The price of food and other goods will continue to mount in 2022 as Britons grapple with a cost of living crisis that will see energy bills, national insurance contributions and mortgage payments all climb too.
Annual price inflation reached 0.8 per cent in December, up from 0.3 per cent in November according to figures from the British Retail Consortium (BRC). Retailers will continue to increase their prices, and more quickly than before, this winter, while they face cost pressures of their own from within their supply chains, the BRC has warned.
Inflation on fresh food jumped three per cent in December, compared to 1.2 per cent the previous month, marking the largest increase since April 2013. Ambient food, such as canned and other pre-packaged goods, was not as badly hit, though inflation accelerated to 1.7 per cent, up from 0.9 per cent.
Helen Dickinson, chief executive of the BRC, said the outlook for shoppers in 2022 is “very clear” – prices will “continue to rise and at a faster rate” because retailers are no longer able to soak up additional costs resulting from challenges including the nationwide HGV driver shortage.
Ms Dickinson said: “Consumers may have noticed that their Christmas shop became a little more expensive in December. Not only did prices rise, but [they] did so at a faster rate, especially in food,” said Helen Dickinson, chief executive of the BRC.
She continued: “The trajectory for consumer prices is very clear – they will continue to rise, and at a faster rate.

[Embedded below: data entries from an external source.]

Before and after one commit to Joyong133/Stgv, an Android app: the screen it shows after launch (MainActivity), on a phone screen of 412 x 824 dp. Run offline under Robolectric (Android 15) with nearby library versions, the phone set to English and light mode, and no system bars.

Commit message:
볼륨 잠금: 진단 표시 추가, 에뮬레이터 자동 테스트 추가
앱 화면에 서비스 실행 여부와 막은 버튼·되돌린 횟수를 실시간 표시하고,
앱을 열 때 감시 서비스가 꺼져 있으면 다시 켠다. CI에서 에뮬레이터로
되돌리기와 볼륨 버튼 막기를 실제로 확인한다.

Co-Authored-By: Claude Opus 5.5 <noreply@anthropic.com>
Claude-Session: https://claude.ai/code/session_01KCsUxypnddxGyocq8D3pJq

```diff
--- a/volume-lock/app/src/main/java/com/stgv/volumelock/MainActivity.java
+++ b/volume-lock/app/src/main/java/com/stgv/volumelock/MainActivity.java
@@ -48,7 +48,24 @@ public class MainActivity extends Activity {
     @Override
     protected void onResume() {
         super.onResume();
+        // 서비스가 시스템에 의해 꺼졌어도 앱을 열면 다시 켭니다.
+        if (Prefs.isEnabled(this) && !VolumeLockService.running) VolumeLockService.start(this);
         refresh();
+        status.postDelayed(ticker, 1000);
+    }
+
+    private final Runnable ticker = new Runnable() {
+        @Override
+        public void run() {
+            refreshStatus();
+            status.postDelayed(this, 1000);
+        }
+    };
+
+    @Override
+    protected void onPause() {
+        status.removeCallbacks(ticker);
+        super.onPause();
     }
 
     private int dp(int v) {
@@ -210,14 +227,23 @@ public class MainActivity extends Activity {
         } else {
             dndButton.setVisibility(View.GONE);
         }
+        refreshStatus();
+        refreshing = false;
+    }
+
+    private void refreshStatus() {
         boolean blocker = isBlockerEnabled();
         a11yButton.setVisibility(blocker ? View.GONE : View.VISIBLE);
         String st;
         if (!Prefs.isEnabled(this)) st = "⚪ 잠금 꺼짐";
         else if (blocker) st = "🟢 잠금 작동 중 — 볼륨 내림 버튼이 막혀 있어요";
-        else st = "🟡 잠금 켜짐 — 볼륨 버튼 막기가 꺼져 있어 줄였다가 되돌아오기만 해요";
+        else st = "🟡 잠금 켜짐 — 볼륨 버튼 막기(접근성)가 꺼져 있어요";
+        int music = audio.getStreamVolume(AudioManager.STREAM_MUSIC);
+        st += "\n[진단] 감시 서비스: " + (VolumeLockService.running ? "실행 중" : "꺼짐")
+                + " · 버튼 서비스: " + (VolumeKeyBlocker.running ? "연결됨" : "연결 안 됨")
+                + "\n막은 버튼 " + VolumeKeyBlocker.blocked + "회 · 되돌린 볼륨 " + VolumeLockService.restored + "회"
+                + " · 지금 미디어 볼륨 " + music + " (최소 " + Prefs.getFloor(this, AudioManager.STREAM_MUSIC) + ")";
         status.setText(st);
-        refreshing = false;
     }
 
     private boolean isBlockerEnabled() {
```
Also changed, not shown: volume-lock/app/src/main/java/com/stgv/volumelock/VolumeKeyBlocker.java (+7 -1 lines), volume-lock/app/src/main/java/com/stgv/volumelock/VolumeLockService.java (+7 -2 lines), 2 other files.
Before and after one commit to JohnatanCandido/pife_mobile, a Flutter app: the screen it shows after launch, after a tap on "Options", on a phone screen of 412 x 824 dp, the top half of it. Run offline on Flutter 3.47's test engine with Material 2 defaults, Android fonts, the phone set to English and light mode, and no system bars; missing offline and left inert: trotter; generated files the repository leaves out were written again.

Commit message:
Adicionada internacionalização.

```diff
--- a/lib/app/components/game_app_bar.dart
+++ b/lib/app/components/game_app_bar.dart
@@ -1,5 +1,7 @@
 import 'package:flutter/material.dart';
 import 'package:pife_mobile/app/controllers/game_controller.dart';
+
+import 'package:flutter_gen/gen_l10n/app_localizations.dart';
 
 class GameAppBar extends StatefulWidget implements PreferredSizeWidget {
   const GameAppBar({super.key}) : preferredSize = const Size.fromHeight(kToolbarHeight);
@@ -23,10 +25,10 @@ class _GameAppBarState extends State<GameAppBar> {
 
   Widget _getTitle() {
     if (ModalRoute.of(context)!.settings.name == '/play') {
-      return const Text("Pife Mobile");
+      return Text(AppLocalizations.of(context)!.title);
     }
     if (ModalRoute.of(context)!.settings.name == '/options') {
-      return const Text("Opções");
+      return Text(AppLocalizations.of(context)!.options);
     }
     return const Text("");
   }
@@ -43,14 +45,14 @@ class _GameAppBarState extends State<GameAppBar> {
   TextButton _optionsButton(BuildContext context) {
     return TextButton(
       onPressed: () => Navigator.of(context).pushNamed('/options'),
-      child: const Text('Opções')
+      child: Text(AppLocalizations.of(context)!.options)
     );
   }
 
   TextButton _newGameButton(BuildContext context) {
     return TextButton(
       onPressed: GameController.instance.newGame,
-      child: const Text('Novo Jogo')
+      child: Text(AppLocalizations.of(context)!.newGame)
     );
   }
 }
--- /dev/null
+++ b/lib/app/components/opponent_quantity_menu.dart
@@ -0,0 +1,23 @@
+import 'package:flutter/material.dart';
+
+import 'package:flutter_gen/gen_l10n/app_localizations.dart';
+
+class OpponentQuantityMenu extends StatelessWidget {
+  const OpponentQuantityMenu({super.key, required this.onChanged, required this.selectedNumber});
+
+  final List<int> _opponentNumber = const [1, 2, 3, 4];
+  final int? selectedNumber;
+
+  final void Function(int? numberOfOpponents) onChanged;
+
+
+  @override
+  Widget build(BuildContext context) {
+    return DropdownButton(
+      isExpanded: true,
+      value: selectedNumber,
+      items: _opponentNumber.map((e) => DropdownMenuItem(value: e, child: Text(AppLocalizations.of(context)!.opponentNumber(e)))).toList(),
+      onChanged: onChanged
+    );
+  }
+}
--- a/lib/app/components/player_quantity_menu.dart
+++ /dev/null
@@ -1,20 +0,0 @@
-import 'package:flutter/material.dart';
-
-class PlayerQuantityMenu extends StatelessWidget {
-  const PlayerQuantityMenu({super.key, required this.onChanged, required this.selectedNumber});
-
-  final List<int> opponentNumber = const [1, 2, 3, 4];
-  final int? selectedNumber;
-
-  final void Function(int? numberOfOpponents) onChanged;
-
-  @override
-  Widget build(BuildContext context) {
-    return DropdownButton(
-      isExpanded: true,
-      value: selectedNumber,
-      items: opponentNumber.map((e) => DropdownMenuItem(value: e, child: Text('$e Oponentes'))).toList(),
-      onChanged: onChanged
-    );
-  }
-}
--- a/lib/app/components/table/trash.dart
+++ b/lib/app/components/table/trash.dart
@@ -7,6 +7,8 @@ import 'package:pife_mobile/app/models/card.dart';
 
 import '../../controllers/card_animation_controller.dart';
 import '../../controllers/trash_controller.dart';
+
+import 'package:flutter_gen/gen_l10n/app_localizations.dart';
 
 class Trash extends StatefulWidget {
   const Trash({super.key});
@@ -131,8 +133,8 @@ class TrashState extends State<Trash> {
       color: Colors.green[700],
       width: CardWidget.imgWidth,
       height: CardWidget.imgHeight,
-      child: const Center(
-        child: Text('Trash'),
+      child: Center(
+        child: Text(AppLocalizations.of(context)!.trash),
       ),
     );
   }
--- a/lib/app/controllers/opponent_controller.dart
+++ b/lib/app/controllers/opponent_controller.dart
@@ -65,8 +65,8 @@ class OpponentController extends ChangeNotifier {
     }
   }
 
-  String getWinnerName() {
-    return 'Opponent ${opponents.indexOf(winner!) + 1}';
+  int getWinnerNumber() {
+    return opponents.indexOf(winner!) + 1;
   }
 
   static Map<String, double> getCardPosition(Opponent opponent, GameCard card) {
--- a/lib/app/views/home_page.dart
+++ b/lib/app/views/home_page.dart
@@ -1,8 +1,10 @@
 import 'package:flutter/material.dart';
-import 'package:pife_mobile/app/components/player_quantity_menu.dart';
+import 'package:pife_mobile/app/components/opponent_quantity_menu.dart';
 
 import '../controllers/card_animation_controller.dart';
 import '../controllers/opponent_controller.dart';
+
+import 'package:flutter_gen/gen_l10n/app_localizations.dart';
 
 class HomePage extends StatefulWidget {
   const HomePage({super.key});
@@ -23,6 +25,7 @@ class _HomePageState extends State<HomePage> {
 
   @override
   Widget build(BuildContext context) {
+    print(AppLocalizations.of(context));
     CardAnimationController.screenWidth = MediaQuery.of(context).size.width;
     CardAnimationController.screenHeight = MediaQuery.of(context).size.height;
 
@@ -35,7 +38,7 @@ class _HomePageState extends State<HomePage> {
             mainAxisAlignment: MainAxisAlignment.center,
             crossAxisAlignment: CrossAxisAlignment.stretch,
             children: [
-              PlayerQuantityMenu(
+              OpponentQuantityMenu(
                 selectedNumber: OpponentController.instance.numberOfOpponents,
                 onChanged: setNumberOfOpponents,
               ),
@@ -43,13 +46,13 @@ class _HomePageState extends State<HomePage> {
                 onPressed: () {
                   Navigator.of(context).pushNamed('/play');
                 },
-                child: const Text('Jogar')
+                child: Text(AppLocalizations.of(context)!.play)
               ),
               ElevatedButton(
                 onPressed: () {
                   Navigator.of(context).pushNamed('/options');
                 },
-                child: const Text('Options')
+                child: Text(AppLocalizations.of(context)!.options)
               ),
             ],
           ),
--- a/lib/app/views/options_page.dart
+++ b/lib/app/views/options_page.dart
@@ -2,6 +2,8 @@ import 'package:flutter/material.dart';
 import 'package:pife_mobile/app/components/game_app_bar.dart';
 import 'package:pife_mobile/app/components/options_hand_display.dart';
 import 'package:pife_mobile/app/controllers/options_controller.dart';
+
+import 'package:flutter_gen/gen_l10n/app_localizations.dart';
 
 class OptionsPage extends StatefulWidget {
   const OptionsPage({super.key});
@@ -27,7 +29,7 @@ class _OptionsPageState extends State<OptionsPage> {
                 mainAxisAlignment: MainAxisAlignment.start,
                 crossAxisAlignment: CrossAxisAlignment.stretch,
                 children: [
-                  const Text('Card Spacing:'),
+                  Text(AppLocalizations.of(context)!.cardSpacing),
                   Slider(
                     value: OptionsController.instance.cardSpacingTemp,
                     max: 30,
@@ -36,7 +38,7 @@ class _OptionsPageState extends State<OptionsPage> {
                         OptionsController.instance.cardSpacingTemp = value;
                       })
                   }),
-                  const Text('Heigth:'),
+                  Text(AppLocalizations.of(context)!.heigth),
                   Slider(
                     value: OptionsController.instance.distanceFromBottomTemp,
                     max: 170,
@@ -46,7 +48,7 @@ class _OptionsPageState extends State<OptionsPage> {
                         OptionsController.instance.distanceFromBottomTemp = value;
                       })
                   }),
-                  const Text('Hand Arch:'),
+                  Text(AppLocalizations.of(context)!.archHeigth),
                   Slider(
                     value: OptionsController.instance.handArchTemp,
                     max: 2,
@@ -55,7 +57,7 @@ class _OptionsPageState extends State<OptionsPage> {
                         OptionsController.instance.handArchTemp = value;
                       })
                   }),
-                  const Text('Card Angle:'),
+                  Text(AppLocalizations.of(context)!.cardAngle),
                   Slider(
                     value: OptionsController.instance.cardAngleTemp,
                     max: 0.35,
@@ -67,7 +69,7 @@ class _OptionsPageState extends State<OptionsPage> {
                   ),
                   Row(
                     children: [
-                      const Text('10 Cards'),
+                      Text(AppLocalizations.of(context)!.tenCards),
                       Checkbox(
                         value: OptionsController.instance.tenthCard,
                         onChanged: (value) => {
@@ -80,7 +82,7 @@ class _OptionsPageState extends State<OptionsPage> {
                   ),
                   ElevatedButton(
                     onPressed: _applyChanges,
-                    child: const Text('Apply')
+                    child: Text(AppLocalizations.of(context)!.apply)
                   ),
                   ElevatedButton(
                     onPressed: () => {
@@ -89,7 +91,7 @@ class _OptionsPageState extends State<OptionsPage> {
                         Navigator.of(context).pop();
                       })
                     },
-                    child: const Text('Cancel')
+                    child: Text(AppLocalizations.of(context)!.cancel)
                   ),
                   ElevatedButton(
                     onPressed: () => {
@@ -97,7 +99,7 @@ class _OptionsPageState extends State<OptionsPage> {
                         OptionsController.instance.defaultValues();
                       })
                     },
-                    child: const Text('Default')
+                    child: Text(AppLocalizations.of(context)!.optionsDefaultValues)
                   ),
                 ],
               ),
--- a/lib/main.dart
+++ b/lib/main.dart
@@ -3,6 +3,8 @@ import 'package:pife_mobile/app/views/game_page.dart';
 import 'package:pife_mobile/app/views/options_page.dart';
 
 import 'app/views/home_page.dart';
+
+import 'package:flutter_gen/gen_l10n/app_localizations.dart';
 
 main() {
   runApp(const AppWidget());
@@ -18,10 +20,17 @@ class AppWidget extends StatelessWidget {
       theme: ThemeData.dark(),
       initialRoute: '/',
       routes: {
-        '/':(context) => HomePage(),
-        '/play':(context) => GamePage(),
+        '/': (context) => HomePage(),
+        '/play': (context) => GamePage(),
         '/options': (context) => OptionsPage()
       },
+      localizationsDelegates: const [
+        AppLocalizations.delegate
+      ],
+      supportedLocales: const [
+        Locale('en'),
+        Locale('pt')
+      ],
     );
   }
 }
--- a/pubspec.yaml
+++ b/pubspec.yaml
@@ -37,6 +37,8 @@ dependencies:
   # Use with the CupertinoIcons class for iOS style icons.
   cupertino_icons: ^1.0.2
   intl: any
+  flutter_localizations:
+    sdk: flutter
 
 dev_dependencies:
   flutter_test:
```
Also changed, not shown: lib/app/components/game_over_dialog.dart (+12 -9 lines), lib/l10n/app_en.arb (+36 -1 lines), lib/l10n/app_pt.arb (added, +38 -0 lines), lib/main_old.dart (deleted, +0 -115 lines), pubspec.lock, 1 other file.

“Retailers can no longer absorb all the cost pressures arising from more expensive transportation, labour shortages, and rising commodity and global food prices.
“Consumers will already be harder pressed this year, with rising energy bills, the looming hike in national insurance, and more expensive mortgages. Government should relieve some of these costs by looking for long-term solutions for resolvable issues such as labour shortages.”
Soaring wholesale gas prices prompted the energy regulator to raise the energy price cap in October, with another increase likely to come into effect in April. In the same month, National Insurance contributions will rise by 1.25 percentage points, from 12 per cent to 13.25 per cent, further squeezing consumers.